8. Tapsall JW, Limnios EA, Thacker C, et al. High-level quinolone resistance in Neisseria gonorrhoeae: A report of two cases. Sex Transm Dis 1995; 22:310–311.
9. Stein DC, Danaher RJ, Cook TM. Characterization of a gyrB mutation responsible for low-level nalidixic acid resistance in Neisseria gonorrhoeae. Antimicrob Agents Chemother 1991; 35:622–626.
10. Corkill JE, Percival A, Lind M. Reduced uptake of ciprofloxacin in a resistant strain of Neisseria gonorrhoeae and transformation of resistance to other strains. J Antimicrob Chemother 1991; 28:601–604.
11. Belland RJ, Morrison SG, Ison C, Huang WM. Neisseria gonorrhoeae acquires mutations in analogous regions of gyrA and parC in fluoroquinolone-resistant isolates. Mol Microbiol 1994; 14:371–380.
12. Deguchi T, Yasuda M, Asano M, et al. DNA gyrase mutations in quinolone-resistant clinical isolates of Neisseria gonorrhoeae. Antimicrob Agents Chemother 1995; 39:561–563.
13. Deguchi T, Yasuda M, Nakano M, et al. Quinolone-resistant Neisseria gonorrhoeae: Correlation of alterations in the GyrA subunit of DNA gyrase and the ParC subunit of topoisomerase IV with antimicrobial susceptibility profiles. Antimicrob Agents Chemother 1996; 40:1020–1023.
14. Copley CG, Egglestone SI. Auxotyping of Neisseria gonorrhoeae isolated in the United Kingdom.
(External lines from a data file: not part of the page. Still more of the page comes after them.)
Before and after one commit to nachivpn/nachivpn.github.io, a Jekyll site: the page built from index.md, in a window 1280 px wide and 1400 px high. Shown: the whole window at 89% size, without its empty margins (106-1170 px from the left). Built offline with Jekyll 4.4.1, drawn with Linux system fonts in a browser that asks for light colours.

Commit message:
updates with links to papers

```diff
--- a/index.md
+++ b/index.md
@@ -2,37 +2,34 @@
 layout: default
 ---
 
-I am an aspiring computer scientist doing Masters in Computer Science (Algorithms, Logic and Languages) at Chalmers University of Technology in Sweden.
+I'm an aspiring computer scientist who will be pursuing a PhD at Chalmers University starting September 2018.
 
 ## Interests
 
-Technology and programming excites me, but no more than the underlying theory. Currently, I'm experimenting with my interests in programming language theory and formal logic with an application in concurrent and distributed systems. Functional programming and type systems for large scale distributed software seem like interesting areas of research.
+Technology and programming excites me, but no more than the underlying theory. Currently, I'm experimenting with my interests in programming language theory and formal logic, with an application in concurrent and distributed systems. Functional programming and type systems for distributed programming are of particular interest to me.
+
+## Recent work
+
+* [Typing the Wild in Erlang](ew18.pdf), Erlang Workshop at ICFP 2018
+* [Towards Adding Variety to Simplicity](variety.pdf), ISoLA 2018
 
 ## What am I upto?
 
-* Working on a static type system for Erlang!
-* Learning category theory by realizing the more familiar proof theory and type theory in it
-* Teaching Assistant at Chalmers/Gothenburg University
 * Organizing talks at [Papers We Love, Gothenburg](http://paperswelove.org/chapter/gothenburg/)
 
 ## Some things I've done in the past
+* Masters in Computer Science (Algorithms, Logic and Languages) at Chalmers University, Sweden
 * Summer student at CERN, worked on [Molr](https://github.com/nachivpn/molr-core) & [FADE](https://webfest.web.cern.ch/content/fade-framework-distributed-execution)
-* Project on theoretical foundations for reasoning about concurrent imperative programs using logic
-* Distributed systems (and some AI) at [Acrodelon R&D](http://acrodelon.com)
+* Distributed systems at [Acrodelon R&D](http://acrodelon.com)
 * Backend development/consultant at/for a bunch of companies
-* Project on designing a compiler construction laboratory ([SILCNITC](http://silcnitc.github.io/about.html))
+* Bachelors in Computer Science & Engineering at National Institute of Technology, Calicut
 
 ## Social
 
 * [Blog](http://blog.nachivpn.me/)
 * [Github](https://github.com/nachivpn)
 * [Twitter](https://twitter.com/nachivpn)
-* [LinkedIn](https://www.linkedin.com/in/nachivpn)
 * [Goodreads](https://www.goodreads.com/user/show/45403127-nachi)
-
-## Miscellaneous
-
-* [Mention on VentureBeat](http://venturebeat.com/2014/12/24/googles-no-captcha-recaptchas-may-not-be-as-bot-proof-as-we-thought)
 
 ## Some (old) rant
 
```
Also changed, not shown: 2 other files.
J Med Microbiol 1983; 16:295–302.
15. Camarena JJ, Nogueira JM, Dasi MA, et al. DNA amplification fingerprinting for subtyping Neisseria gonorrhoeae strains. Sex Transm Dis 1995; 22:128–136.
16. Yoshida H, Bogaki M, Nakamura M, Nakamura S. Quinolone resistance-determining region in the DNA gyrase gyrA gene of Escherichia coli. Antimicrob Agents Chemother 1990; 34:1271–1272.
17. Yoshida H, Bogaki M, Nakamura M, Yamanaka LM, Nakamura S. Quinolone resistance-determining region in the DNA gyrase gyrB gene of Escherichia coli. Antimicrob Agents Chemother 1991; 35:1647–1650.
18. Deguchi T, Yasuda M, Nakano M, et al. Uncommon occurrence of mutations in the gyrB gene associated with quinolone resistance in clinical isolates of Neisseria gonorrhoeae. Antimicrob Agents Chemother 1996; 40:2437–2438.
19. Chapman JS, Georgopapadakou NF. Fluorometric assay for fleroxacin uptake by bacterial cells. Antimicrob Agents Chemother 1989; 33:27–29.
20. Zhanel GG, Karlowsky JA, Saunders MH, et al. Development of multi-antibiotic-resistant (mar) mutants of Pseudomonas aeruginosa after serial exposure to fluoroquinolones. Antimicrob Agents Chemother 1995; 39:489–495.
21. Hirai K. Quinolone-resistance mechanisms involved in outer membrane. In: Fernandes PB, ed. International Telesymposium on Quinolones. Barcelona: J. R. Prous Science Publishers, 1989:187–201.
22. Carlyn CJ, Doyle LJ, Knapp CC, et al. Activities of three investigational fluoroquinolones (BAY y 3118, DU-6859a, and Clinafloxacin) against Neisseria gonorrhoeae isolates with diminished susceptibilities to ciprofloxacin and ofloxacin. Antimicrob Agents Chemother 1995; 39:1606–1608.
© Copyright 1997 American Sexually Transmitted Diseases Association